The DJI has the best possible economy of scale, making millions of drones yearly. It also makes components like cameras, communications, processors, and other critical equipment. A country looking to compete must create an ecosystem of its own.
The Indian Armed Forces is serious about ‘handholding’ the local drone makers. The swarm drones are in service now. The Indian Army inducted 97 indigenously built drones for surveillance along the China and Pakistan borders.
Group Captain Narang adds that if India wants to outpace China in the small drone sector, a more significant “civil-military integration” is required as “defense forces played an important role in Swarm technology in US, China, and India.”

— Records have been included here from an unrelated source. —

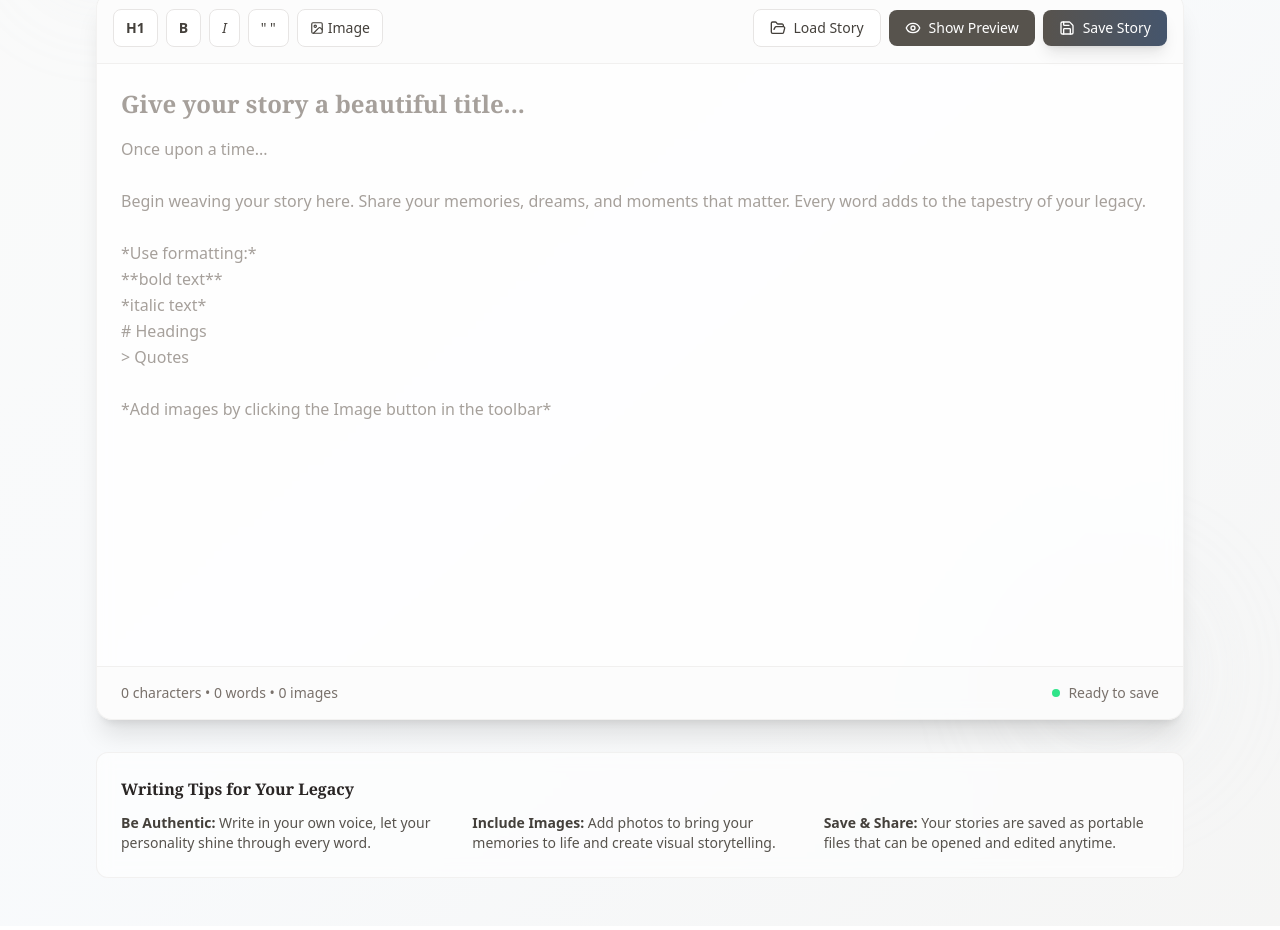
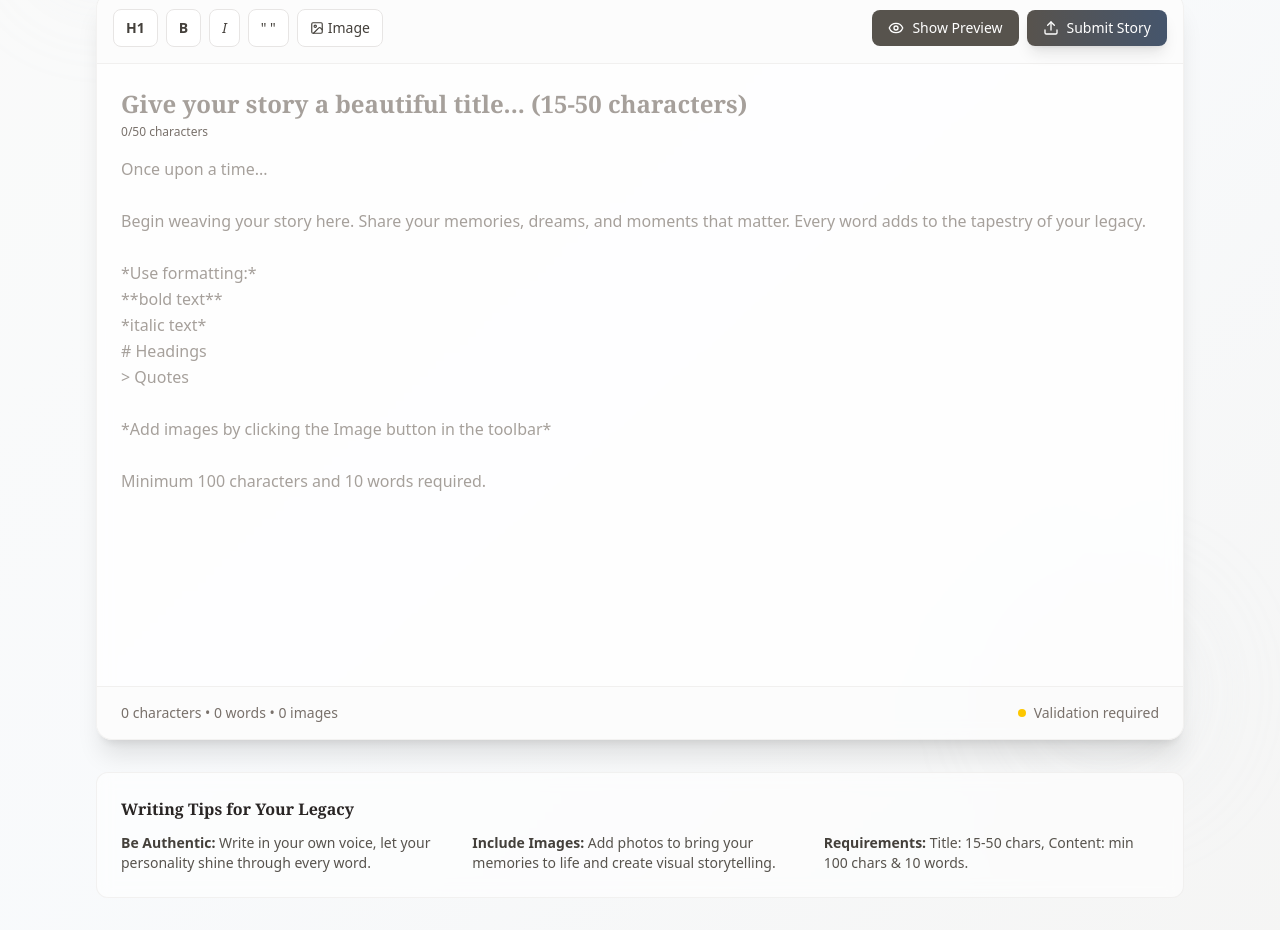
Before and after one commit to IamRishavDas/LegacyLoom.Client, a React (Vite) app: page /timeline-editor in a window 1280 px wide. Shown: the part 280-1210 px from the top of the page. Built offline with nearby package versions, Linux system fonts and the light colour scheme.

Commit message:
Added editor to upload images, editor need some changes also

```diff
--- a/src/apis/apicalls/apicalls.js
+++ b/src/apis/apicalls/apicalls.js
@@ -42,3 +42,15 @@ export const LoginUsingEmail = async (email, password) => {
   });
   return response;
 }
+
+export const CreateTimeline = async (formData, authToken) => {
+  const response = await fetch(`${URLS.CREATE_TIMELINE}`, {
+    method: 'POST',
+    headers: {
+      'Authorization': `Bearer ${authToken}`,
+    },
+    body: formData,
+    // Don't set Content-Type header, let browser set it with boundary for FormData
+  });
+  return response;
+}
--- a/src/apis/endpoints/endpoints.js
+++ b/src/apis/endpoints/endpoints.js
@@ -5,6 +5,8 @@ const URLS = {
     LOGIN_USERNAME: `${API_BASE_URL}/auth/login/username`,
     LOGIN_EMAIL: `${API_BASE_URL}/auth/login/email`,
     LOGOUT: `${API_BASE_URL}/auth/logout`,
+    GET_MY_TIMELINES: `${API_BASE_URL}/timelines/my-timelines`,
+    CREATE_TIMELINE: `${API_BASE_URL}/timelines`
 }
 
 export default URLS;
--- a/src/components/dashboard/editor/Editor.jsx
+++ b/src/components/dashboard/editor/Editor.jsx
@@ -1,14 +1,24 @@
 import { useState, useEffect, useRef } from "react";
 import { Save, Eye, EyeOff, FileText, Image, Upload, FolderOpen } from 'lucide-react';
+import { CreateTimeline } from "../../../apis/apicalls/apicalls";
+import { toast } from "react-toastify";
+import LoadingOverlay from "../../loading-overlay/LoadingOverlay";
 
 const Editor = () => {
   const [title, setTitle] = useState("");
   const [value, setValue] = useState("");
+  const [isLoading, setIsLoading] = useState(false);
   const [showPreview, setShowPreview] = useState(false);
   const [isVisible, setIsVisible] = useState(false);
   const [images, setImages] = useState({}); // Store images with unique IDs
+  const [imageFiles, setImageFiles] = useState([]); // Store actual File objects for API
+  const [isSubmitting, setIsSubmitting] = useState(false);
+  const [submitMessage, setSubmitMessage] = useState("");
   const fileInputRef = useRef(null);
   const loadFileInputRef = useRef(null);
+
+  // API endpoint - update this to match your actual API URL
+  const API_ENDPOINT = "/api/timeline"; // Update this to your actual endpoint
 
   useEffect(() => {
     const timer = setTimeout(() => {
@@ -40,7 +50,7 @@ const Editor = () => {
         reader.onload = (event) => {
           const imageData = event.target.result;
 
-          // Store image data
+          // Store image data for preview
           setImages(prev => ({
             ...prev,
             [imageId]: {
@@ -49,6 +59,9 @@ const Editor = () => {
               size: file.size
             }
           }));
+
+          // Store actual file for API submission
+          setImageFiles(prev => [...prev, { id: imageId, file: file }]);
 
           // Insert image placeholder at cursor position
           const textarea = document.getElementById('editor-textarea');
@@ -116,6 +129,103 @@ const Editor = () => {
     return rendered.replace(/\n/g, '<br>');
   };
 
+  const validateForm = () => {
+    const errors = [];
+
+    if (!title || title.length < 15 || title.length > 50) {
+      errors.push("Title should be between 15-50 characters");
+    }
+
+    if (!value || value.length < 100) {
+      errors.push("Content should be at least 100 characters");
+    }
+
+    const wordCount = value.split(/\s+/).filter(word => word.length > 0).length;
+    if (wordCount < 10) {
+      errors.push("Content should have at least 10 words");
+    }
+
+    return errors;
+  };
+
+  const submitStory = async () => {
+
+    if(isLoading) return;
+
+    const validationErrors = validateForm();
+    if (validationErrors.length > 0) {
+      setSubmitMessage(`Validation errors: ${validationErrors.join(', ')}`);
+      return;
+    }
+
+    setIsSubmitting(true);
+    setSubmitMessage("");
+
+    try {
+      // Create FormData object
+      const formData = new FormData();
+
+      // Calculate word count
+      const wordCount = value.split(/\s+/).filter(word => word.length > 0).length;
+
+      // Create the story object and append as JSON
+      const storyData = {
+        Title: title,
+        Content: value,
+        WordCount: wordCount
+      };
+
+      // Append story data as JSON string
+      formData.append('Story.Title', title);
+      formData.append('Story.Content', value);
+      formData.append('Story.WordCount', wordCount.toString());
+
+      // Append image files
+      imageFiles.forEach((imageFile, index) => {
+        formData.append('Files', imageFile.file);
+      });
+
+
+      setIsLoading(true);
+
+      const authToken = localStorage.getItem("token");
+      const response = await CreateTimeline(formData, authToken);
+
+
+      if (response.ok) {
+        const result = await response.json();
+        console.log(result);
+
+        if(result.success){
+          setIsLoading(false);
+          toast.success("Story saved successfully!");
+        } else {
+          setIsLoading(false);
+          toast.error(result.errorMessage);
+        }
+
+        // Optional: Clear form after successful submission
+        // setTitle("");
+        // setValue("");
+        // setImages({});
+        // setImageFiles([]);
+      } else {
+        setIsLoading(false);
+        toast.error("Network error: Please check your network connection or try again later");
+      }
+    } catch (error) {
+      setIsLoading(false);
+      toast.error("Network error: Please check your network connection or try again later");
+    } finally {
+      setIsSubmitting(false);
+
+      // Clear message after 5 seconds
+      setTimeout(() => {
+        setSubmitMessage("");
+      }, 5000);
+    }
+  };
+
   const saveStory = () => {
     const storyData = {
       title: title,
@@ -146,6 +256,8 @@ const Editor = () => {
           setTitle(storyData.title || '');
           setValue(storyData.content || '');
           setImages(storyData.images || {});
+          // Note: loaded stories won't have actual files for API submission
+          setImageFiles([]);
         } catch (error) {
           alert('Error loading story file. Please make sure it\'s a valid story file.');
           console.error('Error parsing story file:', error);
@@ -162,7 +274,8 @@ const Editor = () => {
   const imageCount = Object.keys(images).length;
 
   return (
-    <div className="min-h-screen bg-gradient-to-br from-stone-50 via-slate-50 to-stone-100 relative overflow-hidden">
+    <>
+      <div className="min-h-screen bg-gradient-to-br from-stone-50 via-slate-50 to-stone-100 relative overflow-hidden">
 
       {/* Hidden file inputs */}
       <input
@@ -200,10 +313,17 @@ const Editor = () => {
             </h1>
           </div>
           <p className="text-lg text-stone-600 max-w-2xl mx-auto leading-relaxed">
-            Let your memories flow onto the page, where every word becomes part of your legacy
+            Let your memories flow onto the page and every word becomes part of your legacy
           </p>
           <div className="w-24 h-1 bg-gradient-to-r from-stone-400 to-slate-400 mx-auto mt-4 rounded-full"></div>
         </div>
+
+        {/* Submit Message */}
+        {submitMessage && (
+          <div className={`mb-4 p-4 rounded-lg text-center ${submitMessage.includes('successfully') ? 'bg-green-100 text-green-800 border border-green-200' : 'bg-red-100 text-red-800 border border-red-200'}`}>
+            {submitMessage}
+          </div>
+        )}
 
         {/* Editor Container */}
         <div className={`transition-all duration-1000 ease-out delay-300 ${isVisible ? 'translate-y-0 opacity-100' : 'translate-y-12 opacity-0'}`}>
@@ -247,13 +367,13 @@ const Editor = () => {
                 </div>
 
                 <div className="flex items-center gap-2">
-                  <button
+                  {/* <button
                     onClick={() => loadFileInputRef.current?.click()}
                     className="flex items-center space-x-2 px-4 py-2 bg-white hover:bg-stone-100 border border-stone-200 text-stone-700 hover:text-stone-900 rounded-lg transition-all duration-200 text-sm font-medium"
                   >
                     <FolderOpen size={16} />
                     <span className="hidden sm:inline">Load Story</span>
-                  </button>
+                  </button> */}
                   <button
                     onClick={() => setShowPreview(!showPreview)}
                     className="flex items-center space-x-2 px-4 py-2 bg-stone-600 hover:bg-stone-700 text-white rounded-lg transition-all duration-200 text-sm font-medium"
@@ -261,12 +381,20 @@ const Editor = () => {
                     {showPreview ? <EyeOff size={16} /> : <Eye size={16} />}
                     <span className="hidden sm:inline">{showPreview ? 'Hide Preview' : 'Show Preview'}</span>
                   </button>
-                  <button
+                  {/* <button
                     onClick={saveStory}
-                    className="flex items-center space-x-2 px-4 py-2 bg-gradient-to-r from-stone-600 to-slate-600 hover:from-stone-700 hover:to-slate-700 text-white rounded-lg transition-all duration-200 text-sm font-medium shadow-lg"
+                    className="flex items-center space-x-2 px-4 py-2 bg-stone-500 hover:bg-stone-600 text-white rounded-lg transition-all duration-200 text-sm font-medium"
                   >
                     <Save size={16} />
-                    <span className="hidden sm:inline">Save Story</span>
+                    <span className="hidden sm:inline">Save Local</span>
+                  </button> */}
+                  <button
+                    onClick={submitStory}
+                    disabled={isSubmitting}
+                    className="flex items-center space-x-2 px-4 py-2 bg-gradient-to-r from-stone-600 to-slate-600 hover:from-stone-700 hover:to-slate-700 disabled:from-stone-400 disabled:to-slate-400 text-white rounded-lg transition-all duration-200 text-sm font-medium shadow-lg"
+                  >
+                    <Upload size={16} />
+                    <span className="hidden sm:inline">{isSubmitting ? 'Submitting...' : 'Submit Story'}</span>
                   </button>
                 </div>
               </div>
@@ -282,9 +410,12 @@ const Editor = () => {
                     type="text"
                     value={title}
                     onChange={handleTitleChange}
-                    placeholder="Give your story a beautiful title..."
+                    placeholder="Give your story a beautiful title... (15-50 characters)"
                     className="w-full text-2xl font-serif font-bold text-stone-800 placeholder-stone-400 bg-transparent border-none outline-none focus:ring-0"
                   />
+                  <div className="text-xs text-stone-500 mt-1">
+                    {title.length}/50 characters
+                  </div>
                 </div>
                 <textarea
                   id="editor-textarea"
@@ -300,7 +431,9 @@ Begin weaving your story here. Share your memories, dreams, and moments that mat
 # Headings
 > Quotes
 
-*Add images by clicking the Image button in the toolbar*"
+*Add images by clicking the Image button in the toolbar*
+
+Minimum 100 characters and 10 words required."
                   className="w-full h-96 md:h-[500px] text-stone-700 placeholder-stone-400 bg-transparent border-none outline-none resize-none focus:ring-0 leading-relaxed text-base"
                   style={{ fontFamily: 'inherit' }}
                 />
@@ -340,8 +473,8 @@ Begin weaving your story here. Share your memories, dreams, and moments that mat
                 </div>
                 <div className="flex items-center space-x-4 text-sm text-stone-500">
                   <div className="flex items-center space-x-2">
-                    <div className="w-2 h-2 bg-green-400 rounded-full animate-pulse"></div>
-                    <span>Ready to save</span>
+                    <div className={`w-2 h-2 rounded-full ${validateForm().length === 0 ? 'bg-green-400 animate-pulse' : 'bg-yellow-400'}`}></div>
+                    <span>{validateForm().length === 0 ? 'Ready to submit' : 'Validation required'}</span>
                   </div>
                 </div>
               </div>
@@ -361,13 +494,22 @@ Begin weaving your story here. Share your memories, dreams, and moments that mat
                 <strong className="text-stone-700">Include Images:</strong> Add photos to bring your memories to life and create visual storytelling.
               </div>
               <div>
-                <strong className="text-stone-700">Save & Share:</strong> Your stories are saved as portable files that can be opened and edited anytime.
+                <strong className="text-stone-700">Requirements:</strong> Title: 15-50 chars, Content: min 100 chars & 10 words.
               </div>
             </div>
           </div>
         </div>
       </div>
-    </div>
+      </div>
+      <LoadingOverlay
+        isVisible={isLoading}
+        message="Uploading timeline"
+        submessage="Please wait while we upload your timeline"
+        variant="slate"
+        size="medium"
+        showDots={true}
+      />
+    </>
   );
 };
 
--- a/src/components/login/UserLoginPage.jsx
+++ b/src/components/login/UserLoginPage.jsx
@@ -1,6 +1,5 @@
 import { useEffect, useRef, useState } from 'react';
 import { Link, useNavigate } from 'react-router-dom';
-import HomeNav from '../home/HomeNav';
 import { LoginUsingEmail, LoginUsingUsername } from '../../apis/apicalls/apicalls';
 import { toast } from 'react-toastify';
 import LoadingOverlay from '../loading-overlay/LoadingOverlay';
```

“India needs to focus on the self-reliant road map of the commercial drone sector. Integration of drone systems in commercial space is imperative. We can have an unmanned traffic management system, urban air mobility within cities, and advanced air mobility between cities,” says Group Captain Narang. He adds: “We need a road map for the civil sector to become ‘Atma Nirbhar’ (Self Reliant) in the sector.”
If India succeeds in outflanking China in the small drone segment, it can partner with countries with reservations about buying from China.
Technological Gap In The Indian Drone Industry
The Chinese military has supported the civil manufacturing and export programs. The Indian drone industry is divided into a small drone system and a more extensive aerial setup.
The former class of drones is the private sector domain, and the public sector is working on the larger drones. It is in the larger drone segment – High Altitude Long Endurance (HALE) and Medium Altitude Long Endurance (MALE) that India is facing hiccups.
Indian Armed Forces rely heavily on Israeli Searcher and Heron drones to meet their requirements. HALEs are essential for the Indian armed forces keeping an eye along the simmering Indo-China border in eastern Ladakh.
The Indian Defense Research and Development Organization (DRDO) is working on the MALE unmanned aerial vehicle Rustom-2. Rechristened as Tapas, Rustom-2 will soon be undergoing user trials.
The indigenously developed TAPAS 201 UAV achieved a major milestone in June 2023 as the DRDO and the Indian Navy successfully demonstrated the transfer of command-and-control capabilities of the UAV from a distant ground station to warship INS Subhadra.
The learnings from the TAPAS drone project have helped the DRDO dream of building a single-engine MALE.
There is a separate project for the weaponization of the Rustom UAV. It is in the final arms integration phase. ADA is leading it.
The aerospace major Hindustan Aeronautics Ltd. (HAL) is in sync with global development as it expressed the ambition to develop a Combat Air Teaming System (CATS).
Colloquially called the ‘Loyal Wingman,’ CATS is planned to be with the Light Combat Aircraft (LCA), and in the future, it can be with a transport aircraft. The project is expected to be airborne by 2024. Another project for the air-launched swarm drones is still in the design stage.
- Ritu Sharma has been a journalist for over a decade, writing on defense, foreign affairs, and nuclear technology.
- She can be reached at ritu.sharma (at) mail.com